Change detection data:
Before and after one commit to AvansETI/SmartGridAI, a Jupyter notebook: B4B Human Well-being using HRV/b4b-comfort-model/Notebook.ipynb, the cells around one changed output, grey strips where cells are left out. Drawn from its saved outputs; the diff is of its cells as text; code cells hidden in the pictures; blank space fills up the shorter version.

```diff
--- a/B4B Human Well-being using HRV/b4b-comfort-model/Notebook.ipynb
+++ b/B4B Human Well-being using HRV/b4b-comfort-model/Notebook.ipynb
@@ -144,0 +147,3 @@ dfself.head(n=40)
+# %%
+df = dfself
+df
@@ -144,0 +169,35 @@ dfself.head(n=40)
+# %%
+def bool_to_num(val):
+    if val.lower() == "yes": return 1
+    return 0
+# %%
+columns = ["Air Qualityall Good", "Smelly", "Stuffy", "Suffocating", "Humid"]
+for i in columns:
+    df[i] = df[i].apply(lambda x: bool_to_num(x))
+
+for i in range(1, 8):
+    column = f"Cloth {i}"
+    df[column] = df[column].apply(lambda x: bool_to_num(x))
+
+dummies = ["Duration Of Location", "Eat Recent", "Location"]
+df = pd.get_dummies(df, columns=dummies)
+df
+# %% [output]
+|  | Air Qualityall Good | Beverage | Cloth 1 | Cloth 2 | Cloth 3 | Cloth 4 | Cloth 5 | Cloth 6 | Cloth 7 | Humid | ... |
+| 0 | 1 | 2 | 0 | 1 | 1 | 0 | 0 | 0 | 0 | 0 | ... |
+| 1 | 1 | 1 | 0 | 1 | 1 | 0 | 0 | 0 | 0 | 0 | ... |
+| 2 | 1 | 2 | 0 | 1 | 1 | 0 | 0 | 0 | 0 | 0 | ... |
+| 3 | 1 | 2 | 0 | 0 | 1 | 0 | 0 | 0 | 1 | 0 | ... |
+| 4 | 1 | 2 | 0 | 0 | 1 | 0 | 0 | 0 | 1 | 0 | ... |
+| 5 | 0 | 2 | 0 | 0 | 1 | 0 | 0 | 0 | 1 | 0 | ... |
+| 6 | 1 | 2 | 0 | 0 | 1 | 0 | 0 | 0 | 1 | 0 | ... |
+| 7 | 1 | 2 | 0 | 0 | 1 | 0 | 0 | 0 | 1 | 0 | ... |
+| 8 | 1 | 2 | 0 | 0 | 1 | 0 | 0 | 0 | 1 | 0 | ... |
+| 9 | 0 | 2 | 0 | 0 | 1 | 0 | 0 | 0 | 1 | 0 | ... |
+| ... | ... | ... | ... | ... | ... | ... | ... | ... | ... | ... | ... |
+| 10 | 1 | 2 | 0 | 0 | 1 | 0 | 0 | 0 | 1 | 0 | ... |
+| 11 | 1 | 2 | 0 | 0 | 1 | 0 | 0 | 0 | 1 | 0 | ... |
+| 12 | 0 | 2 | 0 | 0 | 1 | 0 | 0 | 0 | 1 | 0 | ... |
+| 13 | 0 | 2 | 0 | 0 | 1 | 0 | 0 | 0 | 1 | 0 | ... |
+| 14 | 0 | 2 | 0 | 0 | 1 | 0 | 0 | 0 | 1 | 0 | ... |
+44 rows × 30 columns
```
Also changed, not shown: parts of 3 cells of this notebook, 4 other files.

**What is required:**
Reproduce all of the records exactly.

**Output:**
Before and after one commit to AvansETI/SmartGridAI, a Jupyter notebook: B4B Human Well-being using HRV/b4b-comfort-model/Notebook.ipynb, the cells around one changed output, grey strips where cells are left out. Drawn from its saved outputs; the diff is of its cells as text; code cells hidden in the pictures; blank space fills up the shorter version.

```diff
--- a/B4B Human Well-being using HRV/b4b-comfort-model/Notebook.ipynb
+++ b/B4B Human Well-being using HRV/b4b-comfort-model/Notebook.ipynb
@@ -144,0 +147,3 @@ dfself.head(n=40)
+# %%
+df = dfself
+df
@@ -144,0 +169,35 @@ dfself.head(n=40)
+# %%
+def bool_to_num(val):
+    if val.lower() == "yes": return 1
+    return 0
+# %%
+columns = ["Air Qualityall Good", "Smelly", "Stuffy", "Suffocating", "Humid"]
+for i in columns:
+    df[i] = df[i].apply(lambda x: bool_to_num(x))
+
+for i in range(1, 8):
+    column = f"Cloth {i}"
+    df[column] = df[column].apply(lambda x: bool_to_num(x))
+
+dummies = ["Duration Of Location", "Eat Recent", "Location"]
+df = pd.get_dummies(df, columns=dummies)
+df
+# %% [output]
+|  | Air Qualityall Good | Beverage | Cloth 1 | Cloth 2 | Cloth 3 | Cloth 4 | Cloth 5 | Cloth 6 | Cloth 7 | Humid | ... |
+| 0 | 1 | 2 | 0 | 1 | 1 | 0 | 0 | 0 | 0 | 0 | ... |
+| 1 | 1 | 1 | 0 | 1 | 1 | 0 | 0 | 0 | 0 | 0 | ... |
+| 2 | 1 | 2 | 0 | 1 | 1 | 0 | 0 | 0 | 0 | 0 | ... |
+| 3 | 1 | 2 | 0 | 0 | 1 | 0 | 0 | 0 | 1 | 0 | ... |
+| 4 | 1 | 2 | 0 | 0 | 1 | 0 | 0 | 0 | 1 | 0 | ... |
+| 5 | 0 | 2 | 0 | 0 | 1 | 0 | 0 | 0 | 1 | 0 | ... |
+| 6 | 1 | 2 | 0 | 0 | 1 | 0 | 0 | 0 | 1 | 0 | ... |
+| 7 | 1 | 2 | 0 | 0 | 1 | 0 | 0 | 0 | 1 | 0 | ... |
+| 8 | 1 | 2 | 0 | 0 | 1 | 0 | 0 | 0 | 1 | 0 | ... |
+| 9 | 0 | 2 | 0 | 0 | 1 | 0 | 0 | 0 | 1 | 0 | ... |
+| ... | ... | ... | ... | ... | ... | ... | ... | ... | ... | ... | ... |
+| 10 | 1 | 2 | 0 | 0 | 1 | 0 | 0 | 0 | 1 | 0 | ... |
+| 11 | 1 | 2 | 0 | 0 | 1 | 0 | 0 | 0 | 1 | 0 | ... |
+| 12 | 0 | 2 | 0 | 0 | 1 | 0 | 0 | 0 | 1 | 0 | ... |
+| 13 | 0 | 2 | 0 | 0 | 1 | 0 | 0 | 0 | 1 | 0 | ... |
+| 14 | 0 | 2 | 0 | 0 | 1 | 0 | 0 | 0 | 1 | 0 | ... |
+44 rows × 30 columns
```
Also changed, not shown: parts of 3 cells of this notebook, 4 other files.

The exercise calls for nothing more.